Sympathetic; Arterial blood pressure; Obstructive sleep apnoea; Hypercapnia; Lentivirus
Three cases of penetrating metallic foreign bodies causing peritonitis in horses are reported. These cases were presented with varying clinical complaints and duration of clinical signs. Entry of foreign bodies into the abdominal cavity through the skin and body wall is reported for the first time.
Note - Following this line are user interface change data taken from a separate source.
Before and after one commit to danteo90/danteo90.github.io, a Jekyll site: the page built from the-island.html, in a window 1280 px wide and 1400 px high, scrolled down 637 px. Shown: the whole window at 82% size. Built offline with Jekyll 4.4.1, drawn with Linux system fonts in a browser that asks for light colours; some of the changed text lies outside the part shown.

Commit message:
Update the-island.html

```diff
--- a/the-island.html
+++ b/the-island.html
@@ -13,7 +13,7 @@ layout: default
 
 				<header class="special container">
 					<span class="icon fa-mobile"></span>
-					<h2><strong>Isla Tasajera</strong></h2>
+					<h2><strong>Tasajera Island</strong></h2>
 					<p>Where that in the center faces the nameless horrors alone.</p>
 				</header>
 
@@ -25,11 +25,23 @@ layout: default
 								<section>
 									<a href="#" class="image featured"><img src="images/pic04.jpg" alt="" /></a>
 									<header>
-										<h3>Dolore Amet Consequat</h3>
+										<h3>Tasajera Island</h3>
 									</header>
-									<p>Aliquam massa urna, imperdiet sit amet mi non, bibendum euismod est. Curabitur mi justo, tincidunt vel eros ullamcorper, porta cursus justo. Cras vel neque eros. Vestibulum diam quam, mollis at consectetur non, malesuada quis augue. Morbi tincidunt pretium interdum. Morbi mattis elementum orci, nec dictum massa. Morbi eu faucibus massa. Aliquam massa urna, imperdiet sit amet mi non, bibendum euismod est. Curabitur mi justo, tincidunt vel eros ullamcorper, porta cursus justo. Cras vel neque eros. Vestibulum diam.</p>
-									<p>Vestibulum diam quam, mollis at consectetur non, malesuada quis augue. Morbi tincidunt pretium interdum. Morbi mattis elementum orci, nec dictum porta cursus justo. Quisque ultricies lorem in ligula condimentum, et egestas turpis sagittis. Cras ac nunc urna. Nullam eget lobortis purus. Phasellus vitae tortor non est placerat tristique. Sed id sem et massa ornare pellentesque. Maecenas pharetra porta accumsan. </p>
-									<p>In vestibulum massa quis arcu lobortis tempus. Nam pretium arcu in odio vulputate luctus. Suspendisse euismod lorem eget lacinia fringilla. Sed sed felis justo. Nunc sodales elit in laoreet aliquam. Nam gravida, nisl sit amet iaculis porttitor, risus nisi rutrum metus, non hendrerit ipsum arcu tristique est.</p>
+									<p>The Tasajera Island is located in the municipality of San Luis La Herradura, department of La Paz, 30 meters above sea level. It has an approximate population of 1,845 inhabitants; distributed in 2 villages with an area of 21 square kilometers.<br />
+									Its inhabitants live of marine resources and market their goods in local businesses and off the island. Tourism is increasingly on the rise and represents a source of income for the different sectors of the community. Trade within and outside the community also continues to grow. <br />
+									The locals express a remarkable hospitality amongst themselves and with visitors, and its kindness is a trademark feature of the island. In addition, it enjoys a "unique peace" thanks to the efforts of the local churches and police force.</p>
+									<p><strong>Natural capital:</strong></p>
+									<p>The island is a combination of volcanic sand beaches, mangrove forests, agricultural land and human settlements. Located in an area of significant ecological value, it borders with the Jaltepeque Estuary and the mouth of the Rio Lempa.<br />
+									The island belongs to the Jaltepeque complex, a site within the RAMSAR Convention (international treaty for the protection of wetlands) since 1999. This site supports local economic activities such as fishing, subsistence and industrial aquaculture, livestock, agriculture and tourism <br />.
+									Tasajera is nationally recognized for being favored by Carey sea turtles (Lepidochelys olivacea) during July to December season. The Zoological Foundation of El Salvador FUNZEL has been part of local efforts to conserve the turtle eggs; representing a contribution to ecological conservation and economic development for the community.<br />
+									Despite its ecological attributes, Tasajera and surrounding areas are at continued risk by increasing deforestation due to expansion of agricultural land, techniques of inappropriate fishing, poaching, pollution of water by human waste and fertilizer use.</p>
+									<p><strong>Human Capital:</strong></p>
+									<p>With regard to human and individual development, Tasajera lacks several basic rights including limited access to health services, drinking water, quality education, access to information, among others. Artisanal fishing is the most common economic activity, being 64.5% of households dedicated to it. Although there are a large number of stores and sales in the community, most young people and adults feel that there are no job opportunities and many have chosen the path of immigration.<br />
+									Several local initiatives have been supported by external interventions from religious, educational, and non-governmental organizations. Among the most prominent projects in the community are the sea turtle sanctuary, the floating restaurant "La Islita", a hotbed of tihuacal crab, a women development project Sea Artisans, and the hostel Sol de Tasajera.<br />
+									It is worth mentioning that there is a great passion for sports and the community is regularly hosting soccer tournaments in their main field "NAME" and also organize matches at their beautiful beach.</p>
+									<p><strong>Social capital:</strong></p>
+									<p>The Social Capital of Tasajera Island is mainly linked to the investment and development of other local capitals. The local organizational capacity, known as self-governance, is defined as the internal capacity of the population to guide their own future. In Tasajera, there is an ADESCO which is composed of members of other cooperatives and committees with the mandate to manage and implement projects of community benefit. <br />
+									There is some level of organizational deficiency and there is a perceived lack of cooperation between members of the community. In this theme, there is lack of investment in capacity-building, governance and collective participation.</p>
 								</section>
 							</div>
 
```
Sarcoids are the most common tumor of the equine skin but only 1 study describing the epidemiology of sarcoids in Canadian horses has been published. The records of 5 veterinary diagnostic laboratories in western Canada were searched to identify submissions of sarcoids from horses. The submission records and diagnostic reports of 802 separate submissions of equine sarcoids were reviewed for age, breed, and gender of the horse and the number, location, and clinical type of sarcoid. From these records, the 307 submissions to laboratories in Saskatchewan were compared to a reference group to test for breed and gender predisposition. Based on clinical history and lesion descriptions, 5 clinical types of sarcoids were identified. Horses of various ages and 23 equine breeds were affected; donkeys were over-represented. Polymerase chain reaction (PCR) for the bovine papillomavirus (BPV) DNA was performed on formalin-fixed paraffin-embedded tissues from a stratified subset of 96 of the different clinical types; BPV2 was present in 60 of 74 (81%) for which a PCR product was obtained. Unlike other areas in the world, in western Canada, equine sarcoids are most commonly associated with BPV type 2.